Data in this exercise >>
···

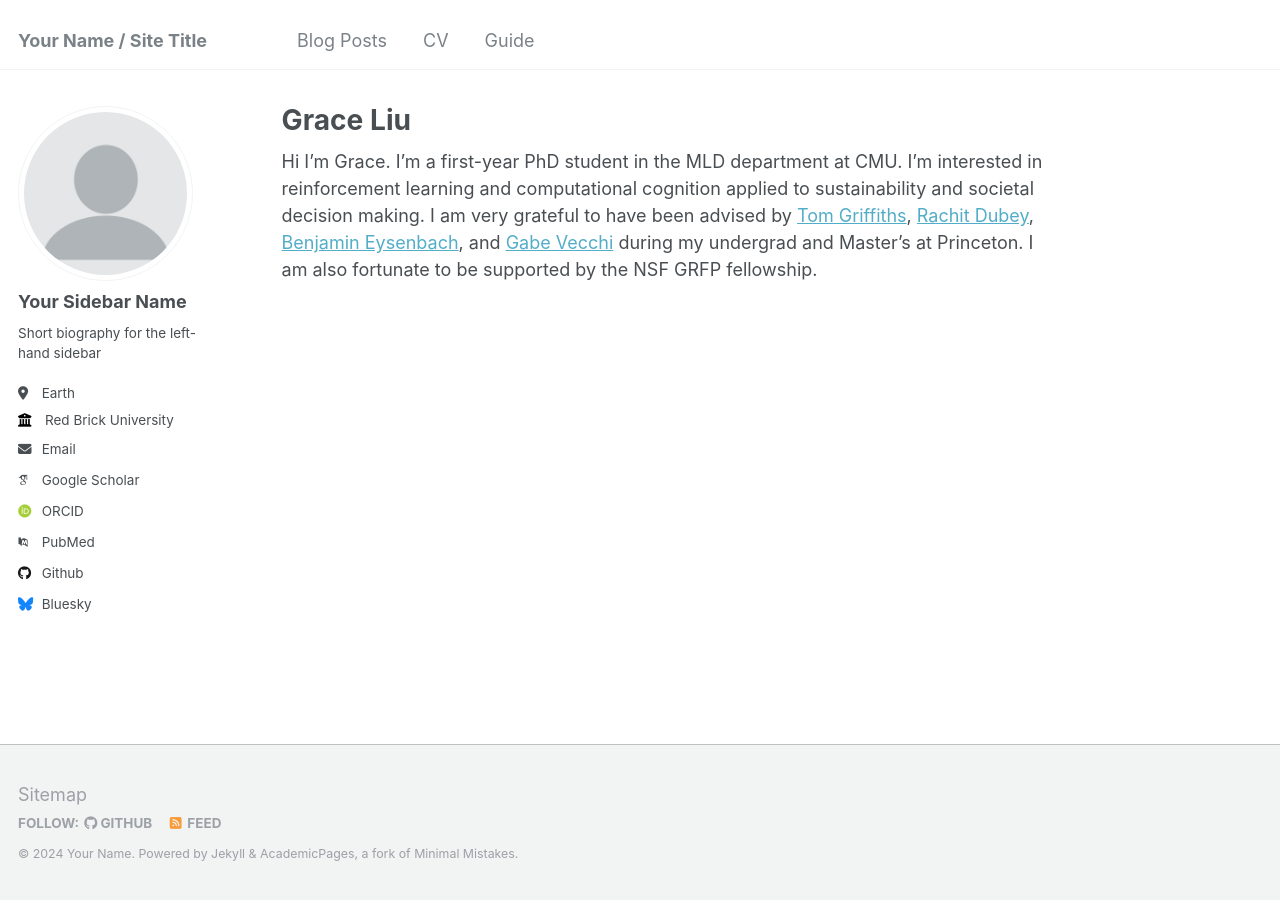
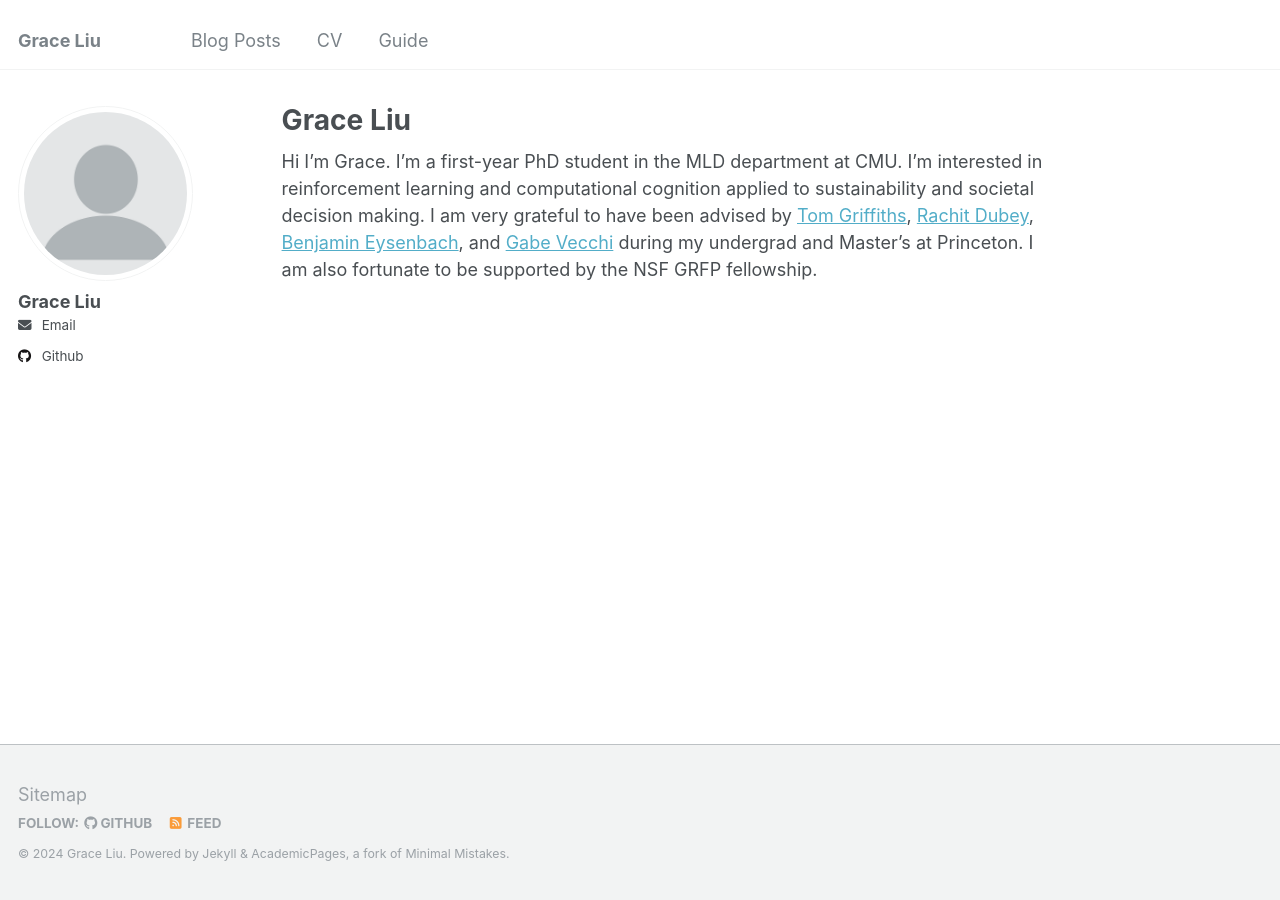
Before and after one commit to graliuce/graliuce.github.io, a Jekyll site: the page built from _pages/about.md, in a window 1280 px wide. Built offline with Jekyll 4.4.1, drawn with Linux system fonts in a browser that asks for light colours; some web fonts are replaced.

Commit message:
Update _config.yml

```diff
--- a/_config.yml
+++ b/_config.yml
@@ -8,13 +8,13 @@
 
 # Basic Site Settings
 locale                   : "en-US"
-title                    : "Your Name / Site Title"
+title                    : "Grace Liu"
 title_separator          : "-"
-name                     : &name "Your Name"
+name                     : &name "Grace Liu"
 description              : &description "personal description"
-url                      : https://academicpages.github.io # the base hostname & protocol for your site e.g. "https://mmistakes.github.io"
+url                      : https://graliuce.github.io # the base hostname & protocol for your site e.g. "https://mmistakes.github.io"
 baseurl                  : "" # the subpath of your site, e.g. "/blog"
-repository               : "academicpages/academicpages.github.io"
+repository               : "academicpages/graliuce.github.io"
 
 # Site Author - The following control what appear as part of the author content on the side bar.
 #               If a field is blank the icon and link will not appear, otherwise it will be shown.
@@ -22,33 +22,30 @@ repository               : "academicpages/academicpages.github.io"
 author:
   # Biographic information
   avatar           : "profile.png"
-  name             : "Your Sidebar Name"
+  name             : "Grace Liu"
   pronouns         : # example: "she/her"
-  bio              : "Short biography for the left-hand sidebar"
-  location         : "Earth"
-  employer         : "Red Brick University"
   uri              : # URL
-  email            : "none@example.org"
+  email            : "gliu2 at andrew.cmu.edu"
 
   # Academic websites
   arxiv            : # URL - Update with the correct link to your profile
-  googlescholar    : "https://scholar.google.com/citations?user=PS_CX0AAAAAJ"
+  googlescholar    : #"https://scholar.google.com/citations?user=PS_CX0AAAAAJ"
   impactstory      : # URL
-  orcid            : "http://orcid.org/yourorcidurl"
+  orcid            : #"http://orcid.org/yourorcidurl"
   semantic         : # URL
-  pubmed           : "https://www.ncbi.nlm.nih.gov/pubmed/?term=john+snow"
+  pubmed           : #"https://www.ncbi.nlm.nih.gov/pubmed/?term=john+snow"
   researchgate     : # URL
 
   # Repositories and software development
   bitbucket        : # Username - Update with your username on the site
   codepen          : # Username
   dribbble         : # Username
-  github           : "academicpages"
+  github           : "https://github.com/graliuce"
   kaggle           : # Username
   stackoverflow    : # User number or user number and name (i.e., use "1" or "1/jeff-atwood")
 
   # Social media
-  bluesky          : "bsky.app" # Replace this with you Bluesky username
+  bluesky          : #"bsky.app" # Replace this with you Bluesky username
   facebook         : # Username
   flickr           : # Username
   foursquare       : # Username
```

···

Work order >> Each line of the records is to be reproduced exactly, and each picture dropped.

Exercise response >>
Before and after one commit to graliuce/graliuce.github.io, a Jekyll site: the page built from _pages/about.md, in a window 1280 px wide. Built offline with Jekyll 4.4.1, drawn with Linux system fonts in a browser that asks for light colours; some web fonts are replaced.

Commit message:
Update _config.yml

```diff
--- a/_config.yml
+++ b/_config.yml
@@ -8,13 +8,13 @@
 
 # Basic Site Settings
 locale                   : "en-US"
-title                    : "Your Name / Site Title"
+title                    : "Grace Liu"
 title_separator          : "-"
-name                     : &name "Your Name"
+name                     : &name "Grace Liu"
 description              : &description "personal description"
-url                      : https://academicpages.github.io # the base hostname & protocol for your site e.g. "https://mmistakes.github.io"
+url                      : https://graliuce.github.io # the base hostname & protocol for your site e.g. "https://mmistakes.github.io"
 baseurl                  : "" # the subpath of your site, e.g. "/blog"
-repository               : "academicpages/academicpages.github.io"
+repository               : "academicpages/graliuce.github.io"
 
 # Site Author - The following control what appear as part of the author content on the side bar.
 #               If a field is blank the icon and link will not appear, otherwise it will be shown.
@@ -22,33 +22,30 @@ repository               : "academicpages/academicpages.github.io"
 author:
   # Biographic information
   avatar           : "profile.png"
-  name             : "Your Sidebar Name"
+  name             : "Grace Liu"
   pronouns         : # example: "she/her"
-  bio              : "Short biography for the left-hand sidebar"
-  location         : "Earth"
-  employer         : "Red Brick University"
   uri              : # URL
-  email            : "none@example.org"
+  email            : "gliu2 at andrew.cmu.edu"
 
   # Academic websites
   arxiv            : # URL - Update with the correct link to your profile
-  googlescholar    : "https://scholar.google.com/citations?user=PS_CX0AAAAAJ"
+  googlescholar    : #"https://scholar.google.com/citations?user=PS_CX0AAAAAJ"
   impactstory      : # URL
-  orcid            : "http://orcid.org/yourorcidurl"
+  orcid            : #"http://orcid.org/yourorcidurl"
   semantic         : # URL
-  pubmed           : "https://www.ncbi.nlm.nih.gov/pubmed/?term=john+snow"
+  pubmed           : #"https://www.ncbi.nlm.nih.gov/pubmed/?term=john+snow"
   researchgate     : # URL
 
   # Repositories and software development
   bitbucket        : # Username - Update with your username on the site
   codepen          : # Username
   dribbble         : # Username
-  github           : "academicpages"
+  github           : "https://github.com/graliuce"
   kaggle           : # Username
   stackoverflow    : # User number or user number and name (i.e., use "1" or "1/jeff-atwood")
 
   # Social media
-  bluesky          : "bsky.app" # Replace this with you Bluesky username
+  bluesky          : #"bsky.app" # Replace this with you Bluesky username
   facebook         : # Username
   flickr           : # Username
   foursquare       : # Username
```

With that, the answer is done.